Task: Each line below is to be copied exactly as it appears.

===== Data for this exercise

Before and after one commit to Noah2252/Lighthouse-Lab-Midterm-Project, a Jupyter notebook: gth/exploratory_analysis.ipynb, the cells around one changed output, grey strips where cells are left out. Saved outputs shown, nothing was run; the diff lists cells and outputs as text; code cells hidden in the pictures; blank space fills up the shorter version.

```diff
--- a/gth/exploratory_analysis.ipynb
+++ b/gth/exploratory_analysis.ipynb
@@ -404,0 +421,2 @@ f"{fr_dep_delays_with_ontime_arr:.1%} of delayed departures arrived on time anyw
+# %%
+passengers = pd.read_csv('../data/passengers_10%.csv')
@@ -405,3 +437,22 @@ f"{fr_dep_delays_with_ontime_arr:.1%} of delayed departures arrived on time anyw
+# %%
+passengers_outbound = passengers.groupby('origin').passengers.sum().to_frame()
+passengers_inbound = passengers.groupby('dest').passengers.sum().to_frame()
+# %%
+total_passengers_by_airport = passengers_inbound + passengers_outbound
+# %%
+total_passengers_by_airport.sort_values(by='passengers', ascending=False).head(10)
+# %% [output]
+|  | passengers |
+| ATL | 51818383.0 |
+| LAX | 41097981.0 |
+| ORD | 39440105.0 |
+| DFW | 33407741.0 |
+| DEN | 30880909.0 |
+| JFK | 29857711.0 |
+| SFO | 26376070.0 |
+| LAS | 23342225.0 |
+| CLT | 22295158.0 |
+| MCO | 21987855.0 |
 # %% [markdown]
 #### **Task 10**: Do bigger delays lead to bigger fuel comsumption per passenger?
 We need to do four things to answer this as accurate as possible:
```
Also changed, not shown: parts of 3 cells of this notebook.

==========

Exercise answer:
Before and after one commit to Noah2252/Lighthouse-Lab-Midterm-Project, a Jupyter notebook: gth/exploratory_analysis.ipynb, the cells around one changed output, grey strips where cells are left out. Saved outputs shown, nothing was run; the diff lists cells and outputs as text; code cells hidden in the pictures; blank space fills up the shorter version.

```diff
--- a/gth/exploratory_analysis.ipynb
+++ b/gth/exploratory_analysis.ipynb
@@ -404,0 +421,2 @@ f"{fr_dep_delays_with_ontime_arr:.1%} of delayed departures arrived on time anyw
+# %%
+passengers = pd.read_csv('../data/passengers_10%.csv')
@@ -405,3 +437,22 @@ f"{fr_dep_delays_with_ontime_arr:.1%} of delayed departures arrived on time anyw
+# %%
+passengers_outbound = passengers.groupby('origin').passengers.sum().to_frame()
+passengers_inbound = passengers.groupby('dest').passengers.sum().to_frame()
+# %%
+total_passengers_by_airport = passengers_inbound + passengers_outbound
+# %%
+total_passengers_by_airport.sort_values(by='passengers', ascending=False).head(10)
+# %% [output]
+|  | passengers |
+| ATL | 51818383.0 |
+| LAX | 41097981.0 |
+| ORD | 39440105.0 |
+| DFW | 33407741.0 |
+| DEN | 30880909.0 |
+| JFK | 29857711.0 |
+| SFO | 26376070.0 |
+| LAS | 23342225.0 |
+| CLT | 22295158.0 |
+| MCO | 21987855.0 |
 # %% [markdown]
 #### **Task 10**: Do bigger delays lead to bigger fuel comsumption per passenger?
 We need to do four things to answer this as accurate as possible:
```
Also changed, not shown: parts of 3 cells of this notebook.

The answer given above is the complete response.